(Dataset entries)
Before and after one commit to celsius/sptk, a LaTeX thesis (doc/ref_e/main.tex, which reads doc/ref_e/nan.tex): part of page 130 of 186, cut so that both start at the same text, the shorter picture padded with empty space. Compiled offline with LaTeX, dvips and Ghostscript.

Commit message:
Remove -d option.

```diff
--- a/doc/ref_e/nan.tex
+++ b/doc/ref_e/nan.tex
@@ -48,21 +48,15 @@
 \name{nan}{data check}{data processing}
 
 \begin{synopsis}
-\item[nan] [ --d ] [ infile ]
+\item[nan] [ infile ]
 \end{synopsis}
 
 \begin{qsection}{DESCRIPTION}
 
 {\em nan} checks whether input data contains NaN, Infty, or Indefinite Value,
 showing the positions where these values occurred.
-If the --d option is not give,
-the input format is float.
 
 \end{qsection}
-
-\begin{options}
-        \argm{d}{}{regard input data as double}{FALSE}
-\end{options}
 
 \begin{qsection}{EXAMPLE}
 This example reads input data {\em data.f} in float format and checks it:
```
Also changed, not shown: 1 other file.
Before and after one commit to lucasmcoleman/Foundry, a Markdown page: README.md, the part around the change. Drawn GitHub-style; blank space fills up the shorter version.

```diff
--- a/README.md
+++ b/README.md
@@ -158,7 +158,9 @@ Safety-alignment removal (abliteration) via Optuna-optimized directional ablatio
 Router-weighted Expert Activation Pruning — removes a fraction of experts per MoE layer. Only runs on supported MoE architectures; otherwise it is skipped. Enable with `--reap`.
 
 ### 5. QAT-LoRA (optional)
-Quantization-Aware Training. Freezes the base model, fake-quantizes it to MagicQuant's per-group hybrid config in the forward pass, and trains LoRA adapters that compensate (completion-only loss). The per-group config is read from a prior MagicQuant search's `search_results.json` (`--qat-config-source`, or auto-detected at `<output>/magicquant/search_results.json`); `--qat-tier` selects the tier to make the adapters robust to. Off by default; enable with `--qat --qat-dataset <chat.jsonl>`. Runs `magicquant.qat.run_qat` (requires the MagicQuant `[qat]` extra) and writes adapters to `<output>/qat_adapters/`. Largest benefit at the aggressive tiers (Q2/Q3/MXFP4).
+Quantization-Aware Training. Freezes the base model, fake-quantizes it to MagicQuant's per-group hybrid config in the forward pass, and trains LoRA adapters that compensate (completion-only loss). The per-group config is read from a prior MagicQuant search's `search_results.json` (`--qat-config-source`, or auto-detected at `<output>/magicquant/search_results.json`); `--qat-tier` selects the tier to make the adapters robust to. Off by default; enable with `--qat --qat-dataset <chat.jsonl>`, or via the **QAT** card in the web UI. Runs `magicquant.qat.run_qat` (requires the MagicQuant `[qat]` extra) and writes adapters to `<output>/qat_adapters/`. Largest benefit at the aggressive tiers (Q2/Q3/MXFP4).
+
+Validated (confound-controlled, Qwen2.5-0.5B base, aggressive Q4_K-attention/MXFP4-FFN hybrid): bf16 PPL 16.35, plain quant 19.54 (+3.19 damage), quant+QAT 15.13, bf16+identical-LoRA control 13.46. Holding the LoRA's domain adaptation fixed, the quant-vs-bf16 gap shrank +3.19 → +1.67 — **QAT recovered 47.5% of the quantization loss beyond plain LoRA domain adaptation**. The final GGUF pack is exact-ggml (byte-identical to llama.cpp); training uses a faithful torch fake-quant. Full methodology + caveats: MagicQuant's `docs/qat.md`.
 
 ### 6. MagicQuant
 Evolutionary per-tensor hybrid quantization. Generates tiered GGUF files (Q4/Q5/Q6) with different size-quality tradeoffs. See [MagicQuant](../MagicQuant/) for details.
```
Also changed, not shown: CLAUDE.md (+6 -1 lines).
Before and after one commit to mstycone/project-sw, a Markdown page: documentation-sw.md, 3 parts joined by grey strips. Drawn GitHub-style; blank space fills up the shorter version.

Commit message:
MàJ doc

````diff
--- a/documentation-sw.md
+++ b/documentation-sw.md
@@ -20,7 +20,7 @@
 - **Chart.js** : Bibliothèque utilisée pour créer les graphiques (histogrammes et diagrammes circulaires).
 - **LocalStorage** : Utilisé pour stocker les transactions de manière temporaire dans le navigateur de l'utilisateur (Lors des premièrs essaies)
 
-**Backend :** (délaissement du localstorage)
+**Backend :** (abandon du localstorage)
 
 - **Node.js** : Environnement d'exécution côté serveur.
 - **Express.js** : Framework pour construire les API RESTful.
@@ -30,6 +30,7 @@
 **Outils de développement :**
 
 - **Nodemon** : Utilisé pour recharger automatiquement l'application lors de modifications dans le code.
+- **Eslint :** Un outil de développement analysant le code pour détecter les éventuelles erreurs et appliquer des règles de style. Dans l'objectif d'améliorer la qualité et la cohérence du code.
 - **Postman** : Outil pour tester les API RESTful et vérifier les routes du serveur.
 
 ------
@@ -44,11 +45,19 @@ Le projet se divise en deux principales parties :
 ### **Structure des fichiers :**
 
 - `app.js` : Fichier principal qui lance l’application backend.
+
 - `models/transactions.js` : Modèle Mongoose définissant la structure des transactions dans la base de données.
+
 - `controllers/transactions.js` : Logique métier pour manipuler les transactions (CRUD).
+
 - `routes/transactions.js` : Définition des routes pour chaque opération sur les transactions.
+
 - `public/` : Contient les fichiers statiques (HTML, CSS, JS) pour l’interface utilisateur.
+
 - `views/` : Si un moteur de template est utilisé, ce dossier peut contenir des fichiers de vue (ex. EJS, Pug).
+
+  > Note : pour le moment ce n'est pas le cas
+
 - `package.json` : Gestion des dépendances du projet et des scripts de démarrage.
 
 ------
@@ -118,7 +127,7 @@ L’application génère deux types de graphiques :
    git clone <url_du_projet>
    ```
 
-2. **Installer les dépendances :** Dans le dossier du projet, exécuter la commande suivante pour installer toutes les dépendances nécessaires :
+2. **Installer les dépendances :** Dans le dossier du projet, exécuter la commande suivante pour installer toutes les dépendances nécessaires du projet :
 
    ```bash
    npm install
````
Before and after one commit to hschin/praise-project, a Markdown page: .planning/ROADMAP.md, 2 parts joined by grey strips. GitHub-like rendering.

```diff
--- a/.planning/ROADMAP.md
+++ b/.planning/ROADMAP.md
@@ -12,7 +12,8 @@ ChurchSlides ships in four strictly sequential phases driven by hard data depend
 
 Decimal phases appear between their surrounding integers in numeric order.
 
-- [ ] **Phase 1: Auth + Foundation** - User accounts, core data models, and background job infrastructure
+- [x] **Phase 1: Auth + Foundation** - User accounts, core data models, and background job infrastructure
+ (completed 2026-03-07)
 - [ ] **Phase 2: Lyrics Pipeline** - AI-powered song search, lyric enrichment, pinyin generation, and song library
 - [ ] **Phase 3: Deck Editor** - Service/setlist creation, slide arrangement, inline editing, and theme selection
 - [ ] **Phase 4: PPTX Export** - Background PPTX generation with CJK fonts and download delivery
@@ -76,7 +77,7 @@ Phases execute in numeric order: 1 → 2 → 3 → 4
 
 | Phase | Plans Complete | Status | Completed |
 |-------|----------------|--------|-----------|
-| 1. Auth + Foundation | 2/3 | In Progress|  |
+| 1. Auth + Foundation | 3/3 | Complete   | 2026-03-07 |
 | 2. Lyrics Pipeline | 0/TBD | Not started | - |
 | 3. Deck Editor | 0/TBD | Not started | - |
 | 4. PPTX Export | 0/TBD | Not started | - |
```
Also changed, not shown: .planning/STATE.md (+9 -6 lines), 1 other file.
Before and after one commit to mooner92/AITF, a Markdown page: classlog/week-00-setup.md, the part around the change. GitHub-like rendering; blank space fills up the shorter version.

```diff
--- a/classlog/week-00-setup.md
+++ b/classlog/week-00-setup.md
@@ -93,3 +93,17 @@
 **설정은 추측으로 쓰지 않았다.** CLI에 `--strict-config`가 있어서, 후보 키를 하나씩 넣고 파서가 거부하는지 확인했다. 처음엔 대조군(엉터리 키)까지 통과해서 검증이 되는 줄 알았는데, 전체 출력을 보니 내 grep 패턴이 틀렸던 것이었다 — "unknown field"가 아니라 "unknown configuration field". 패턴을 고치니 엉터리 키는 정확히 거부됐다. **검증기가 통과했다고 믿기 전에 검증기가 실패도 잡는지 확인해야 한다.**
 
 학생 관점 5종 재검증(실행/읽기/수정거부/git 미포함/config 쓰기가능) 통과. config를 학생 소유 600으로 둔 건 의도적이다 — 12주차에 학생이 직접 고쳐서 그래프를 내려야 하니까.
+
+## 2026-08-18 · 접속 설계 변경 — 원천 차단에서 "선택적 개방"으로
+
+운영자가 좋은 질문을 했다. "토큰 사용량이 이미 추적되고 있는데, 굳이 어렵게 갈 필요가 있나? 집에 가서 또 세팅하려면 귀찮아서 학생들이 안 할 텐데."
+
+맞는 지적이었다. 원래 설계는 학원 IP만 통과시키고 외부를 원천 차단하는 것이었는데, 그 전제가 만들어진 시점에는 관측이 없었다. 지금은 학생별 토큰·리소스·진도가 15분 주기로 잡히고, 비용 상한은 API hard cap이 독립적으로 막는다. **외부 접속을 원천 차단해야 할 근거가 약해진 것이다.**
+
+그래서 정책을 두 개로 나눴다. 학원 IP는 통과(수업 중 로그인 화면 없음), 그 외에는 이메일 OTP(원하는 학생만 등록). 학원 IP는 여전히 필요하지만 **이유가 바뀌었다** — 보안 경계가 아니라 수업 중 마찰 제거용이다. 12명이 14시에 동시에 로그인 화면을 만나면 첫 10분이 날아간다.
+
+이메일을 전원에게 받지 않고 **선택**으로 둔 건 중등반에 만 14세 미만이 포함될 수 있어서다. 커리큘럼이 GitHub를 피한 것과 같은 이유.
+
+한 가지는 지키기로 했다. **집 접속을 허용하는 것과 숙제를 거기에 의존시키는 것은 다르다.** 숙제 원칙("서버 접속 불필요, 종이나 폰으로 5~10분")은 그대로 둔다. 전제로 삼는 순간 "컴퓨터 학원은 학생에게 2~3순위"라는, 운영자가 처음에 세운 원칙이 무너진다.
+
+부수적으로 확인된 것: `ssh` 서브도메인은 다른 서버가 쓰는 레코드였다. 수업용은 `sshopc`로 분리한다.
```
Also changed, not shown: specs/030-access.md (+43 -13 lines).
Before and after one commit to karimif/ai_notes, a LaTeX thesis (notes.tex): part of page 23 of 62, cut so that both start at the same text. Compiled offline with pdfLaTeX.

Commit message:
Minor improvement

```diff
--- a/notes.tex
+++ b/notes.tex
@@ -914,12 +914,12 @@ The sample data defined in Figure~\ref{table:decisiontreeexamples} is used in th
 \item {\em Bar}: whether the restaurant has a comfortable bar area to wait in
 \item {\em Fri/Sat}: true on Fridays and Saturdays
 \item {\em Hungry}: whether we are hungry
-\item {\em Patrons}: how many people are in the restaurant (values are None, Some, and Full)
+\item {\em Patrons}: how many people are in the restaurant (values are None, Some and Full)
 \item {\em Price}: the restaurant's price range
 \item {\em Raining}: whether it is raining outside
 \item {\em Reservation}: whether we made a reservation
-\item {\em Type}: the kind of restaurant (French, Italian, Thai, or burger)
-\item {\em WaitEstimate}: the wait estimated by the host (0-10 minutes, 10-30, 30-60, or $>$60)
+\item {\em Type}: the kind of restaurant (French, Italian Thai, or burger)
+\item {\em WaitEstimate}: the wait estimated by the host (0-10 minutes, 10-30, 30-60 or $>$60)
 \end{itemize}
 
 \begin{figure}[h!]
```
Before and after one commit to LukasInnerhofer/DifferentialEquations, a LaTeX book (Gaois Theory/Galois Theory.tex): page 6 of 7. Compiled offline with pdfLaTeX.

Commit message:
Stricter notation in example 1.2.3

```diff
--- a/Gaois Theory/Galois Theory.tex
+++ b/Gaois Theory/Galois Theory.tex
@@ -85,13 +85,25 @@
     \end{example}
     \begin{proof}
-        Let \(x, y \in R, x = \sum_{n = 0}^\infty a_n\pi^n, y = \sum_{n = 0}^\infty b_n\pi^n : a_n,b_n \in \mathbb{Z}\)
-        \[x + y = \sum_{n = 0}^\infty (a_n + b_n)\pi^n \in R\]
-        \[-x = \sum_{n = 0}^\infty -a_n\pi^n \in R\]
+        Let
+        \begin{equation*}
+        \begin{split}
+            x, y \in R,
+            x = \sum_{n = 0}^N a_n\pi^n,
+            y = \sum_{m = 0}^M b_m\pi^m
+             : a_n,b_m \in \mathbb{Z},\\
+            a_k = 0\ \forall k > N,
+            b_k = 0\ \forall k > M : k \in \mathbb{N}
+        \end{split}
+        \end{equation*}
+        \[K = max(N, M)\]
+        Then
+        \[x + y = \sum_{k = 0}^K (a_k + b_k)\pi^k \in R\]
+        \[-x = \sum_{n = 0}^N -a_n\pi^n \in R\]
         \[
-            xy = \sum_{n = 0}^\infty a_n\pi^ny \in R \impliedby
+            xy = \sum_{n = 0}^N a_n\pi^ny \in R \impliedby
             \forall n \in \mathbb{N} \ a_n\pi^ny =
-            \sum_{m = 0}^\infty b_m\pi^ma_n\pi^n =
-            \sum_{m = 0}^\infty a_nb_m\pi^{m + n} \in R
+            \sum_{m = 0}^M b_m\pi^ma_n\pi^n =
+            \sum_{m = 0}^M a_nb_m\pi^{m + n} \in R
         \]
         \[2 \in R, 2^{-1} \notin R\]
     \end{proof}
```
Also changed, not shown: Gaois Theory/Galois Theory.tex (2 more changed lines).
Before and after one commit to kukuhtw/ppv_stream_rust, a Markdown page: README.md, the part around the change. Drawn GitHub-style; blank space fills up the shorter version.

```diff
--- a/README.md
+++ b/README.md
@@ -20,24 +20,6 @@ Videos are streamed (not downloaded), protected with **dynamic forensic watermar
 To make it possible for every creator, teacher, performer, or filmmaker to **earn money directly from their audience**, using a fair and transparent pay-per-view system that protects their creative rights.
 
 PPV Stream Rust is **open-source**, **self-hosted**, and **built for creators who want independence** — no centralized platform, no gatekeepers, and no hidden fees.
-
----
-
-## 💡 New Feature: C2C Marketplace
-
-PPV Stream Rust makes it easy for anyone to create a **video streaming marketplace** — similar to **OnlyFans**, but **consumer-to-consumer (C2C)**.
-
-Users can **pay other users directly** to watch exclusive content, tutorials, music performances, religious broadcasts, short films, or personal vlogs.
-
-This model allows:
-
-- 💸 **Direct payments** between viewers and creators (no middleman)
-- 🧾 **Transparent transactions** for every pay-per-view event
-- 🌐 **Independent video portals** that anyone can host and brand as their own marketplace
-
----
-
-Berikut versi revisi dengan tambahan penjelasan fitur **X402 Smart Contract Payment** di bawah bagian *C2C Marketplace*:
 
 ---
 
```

◆ **Exercise instructions**
Set apart and copy each line of the records that holds the word "space".

◆ **Solution to this task**
Before and after one commit to celsius/sptk, a LaTeX thesis (doc/ref_e/main.tex, which reads doc/ref_e/nan.tex): part of page 130 of 186, cut so that both start at the same text, the shorter picture padded with empty space. Compiled offline with LaTeX, dvips and Ghostscript.
Before and after one commit to lucasmcoleman/Foundry, a Markdown page: README.md, the part around the change. Drawn GitHub-style; blank space fills up the shorter version.
Before and after one commit to mstycone/project-sw, a Markdown page: documentation-sw.md, 3 parts joined by grey strips. Drawn GitHub-style; blank space fills up the shorter version.
Before and after one commit to mooner92/AITF, a Markdown page: classlog/week-00-setup.md, the part around the change. GitHub-like rendering; blank space fills up the shorter version.
Before and after one commit to kukuhtw/ppv_stream_rust, a Markdown page: README.md, the part around the change. Drawn GitHub-style; blank space fills up the shorter version.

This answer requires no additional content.